Genetic biomarkers could play a role in predicting response to endoscopic treatment.16 A lower response to endoscopic treatment has been reported in patients with multiple chromosomal gains (gain of two or more locus-specific probes to MYC, p16, HER-2/neu and ZNF217, evaluated by fluorescence in situ hybridization (FISH)) in the dysplastic Barrett’s epithelium.30 After PDT, p16 allelic loss, also detected by FISH, was found to predict loss of dysplasia.31
Our study was prospective, used biopsies evaluated by H&E (rather than an adjacent biopsy with unknown pathology), and by simultaneously running pre- and post- treatment biopsies we limited the possibility of a “batch effect”. Despite these methodological advantages, we acknowledge some limitations. Some neo-squamous biopsies were obtained pre-complete BE eradication. Consequently, it is possible (but unknown) if the remnant BE may effect the gene expression of the neo-squamous mucosa. Our normal squamous samples also include biopsies at various levels above the gastroesophageal junction, which has been reported to influence gene expression,32 although there was no significant difference in expression in distal compared to proximal esophagus biopsies in our study (data not shown). We did not compare the mRNA expression changes after EMR compared to RFA because of the small number of patients in each group and the difference in severity of Barrett’s disease: most of the patients undergoing EMR had IMC or HGD whereas patients undergoing RFA had mostly LGD (after EMR treatment of IMC or HGD in some cases).
Our study found that the abnormal gene expression present at baseline in patients with dysplastic Barrett’s or IMC is altered after endotherapy towards a normal esophagus expression profile.

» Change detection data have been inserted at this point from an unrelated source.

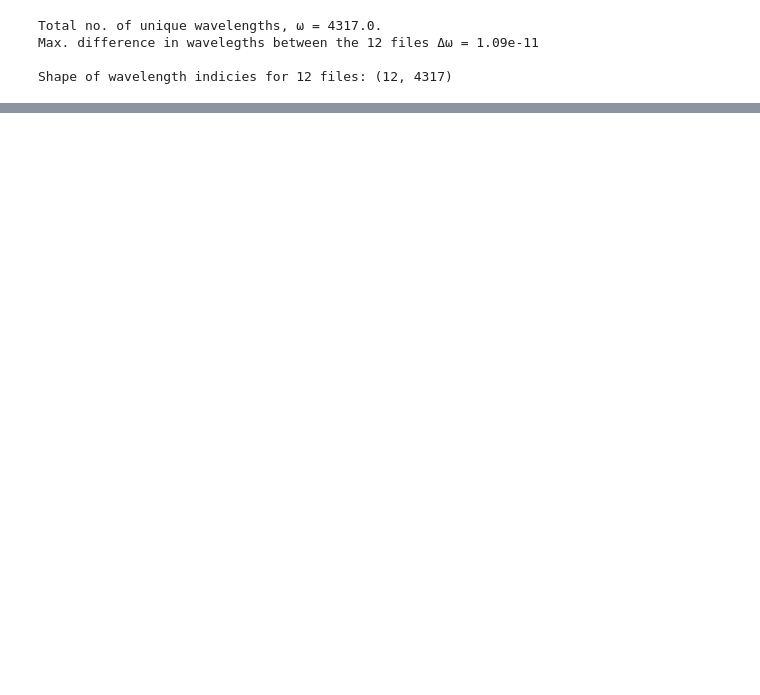
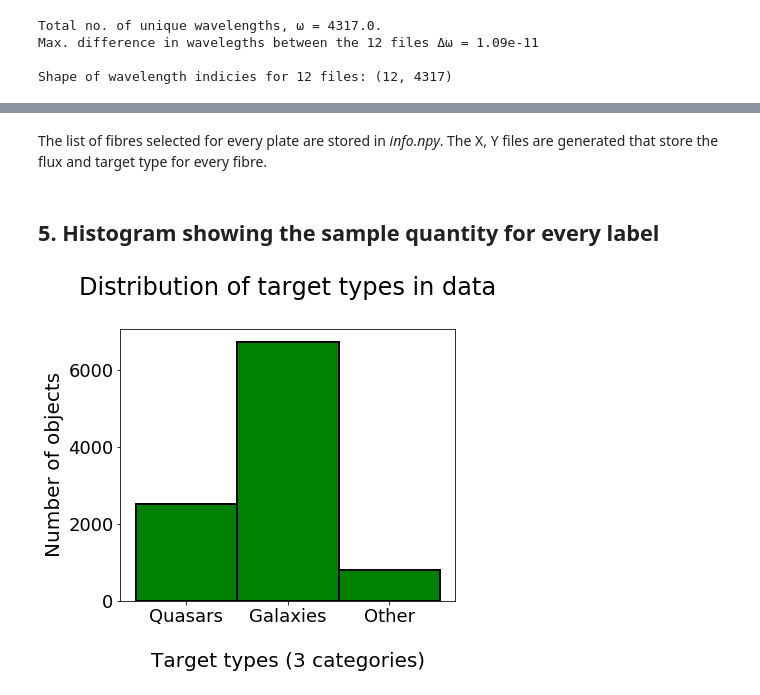
Before and after one commit to SoumyaShreeram/Analyzing_spectra_with_ML, a Jupyter notebook: 02_Reading_ProcessingSDSSdata.ipynb, the cells around one changed output, grey strips where cells are left out. Saved outputs shown, nothing was run; the diff lists cells and outputs as text; code cells hidden in the pictures; blank space fills up the shorter version.

Commit message:
Almost generated training and testing data sets

```diff
--- a/02_Reading_ProcessingSDSSdata.ipynb
+++ b/02_Reading_ProcessingSDSSdata.ipynb
@@ -20,7 +21,7 @@ Note: all functions used are put together in the code cell preceeding the execut
 import astropy.io.fits as fits
 %matplotlib inline
 import matplotlib.pyplot as plt
-plt.rcParams.update({'font.size': 16})
+plt.rcParams.update({'font.size': 20})
 import numpy as np
 from numpy.lib.format import open_memmap
 import os
@@ -327,6 +377,42 @@ def fileNameMaps(uncorrupted, nb_fibers, wave_idxs):
+# %% [markdown]
+The list of fibres selected for every plate are stored in *info.npy*. The X, Y files are generated that store the flux and target type for every fibre.
 # %%
-# prints list of selected fibres
-selectd_fibres , nb_fibers = listOfFilenamesIDs(data, pms, return_infos, pms_unique)
+# saves the list of selected fibres
+fibre_ids, nb_fibers = listOfFilenamesIDs(data, pms, return_infos, pms_unique)
 
-# sets name according to nature of samples for: classification vs detection
-counter, x_name, y_name = fileNameMaps(uncorrupted, nb_fibers, wave_indicies[2][:])
+# generates & sets name of file according to the samples (for classification vs detection)
+X, Y = fileNameMaps(uncorrupted, nb_fibers, len(wave))
+# %%
+counter = 0
+for j, (pm, fibres) in enumerate(zip(pms_unique, fibre_ids)):
+    # opens the file
+    hdu     = fits.open(setName(spPlate_dir, pm))
+
+    # saves all fluxes in X: a memory-mapped array
+    X = saveFluxes(counter, wave_indicies, hdu, fibres)
+
+    # saves the information about the type of target i.e. QSO, Galaxy, etc
+    Y = saveTargetTypes(counter, hdu, fibres)
+
+    counter = counter+len(fibres)
+    hdu.close()
+# %% [markdown]
+## 5. Histogram showing the sample quantity for every label
+# %%
+plt.figure(figsize=(6,5))
+fig = plt.hist(Y, bins=np.arange(4), align='left', histtype='bar', color="green", ec="black", lw=2)
+
+plt.xticks(np.arange(3),
+           labels=['Quasars', 'Galaxies', 'Other'],
+           rotation=0, fontsize=18)
+
+plt.yticks(fontsize=18)
+plt.ylabel('Number of objects')
+plt.xlabel('\nTarget types (3 categories)')
+plt.title('Distribution of target types in data\n')
+
+plt.savefig('Images/Histogram_categories.eps',
+            format="eps", bbox_inches='tight')
+plt.show()
+# %% [output]
+[figure, added]
```
Also changed, not shown: parts of 5 cells of this notebook.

This alteration was highly significant for all genes, indicating that the neo-squamous mucosa harbors a very greatly reduced malignant risk compared to untreated Barrett’s disease. This is consistent with the normal histopathological appearance of the neo-squamous mucosa and the reassuring results of clinical studies regarding the long-term cancer risk after endoscopic therapy. The neo-squamous mucosa was significantly different to the normal control squamous mucosa for most genes but the significance of this finding is uncertain. One interpretation is that it suggests that attention should be given to careful inspection of the neo-squamous mucosa as well as, of course, any persistent BE areas after endotherapy. This could include taking random biopsies from a normal appearing neo-squamous mucosa; although the benefit of this is disputed it can rarely uncover buried (sub-squamous) BE or even adenocarcinoma.17,33–35 Altogether, we interpret our results as providing some support for long-term endoscopic surveillance after endoscopic treatment of BE/IMC, even if the BE has been completely eradicated, we acknowledge that more extensive studies with longer follow-up periods are needed to more thoroughly evaluate the neo-squamous mucosa.
The authors declare that there is no conflict of interest.
This work was supported by the Australian National Health and Medical Research Council (project grant 100837) and the Cancer Council New South Wales (SRP 08-04).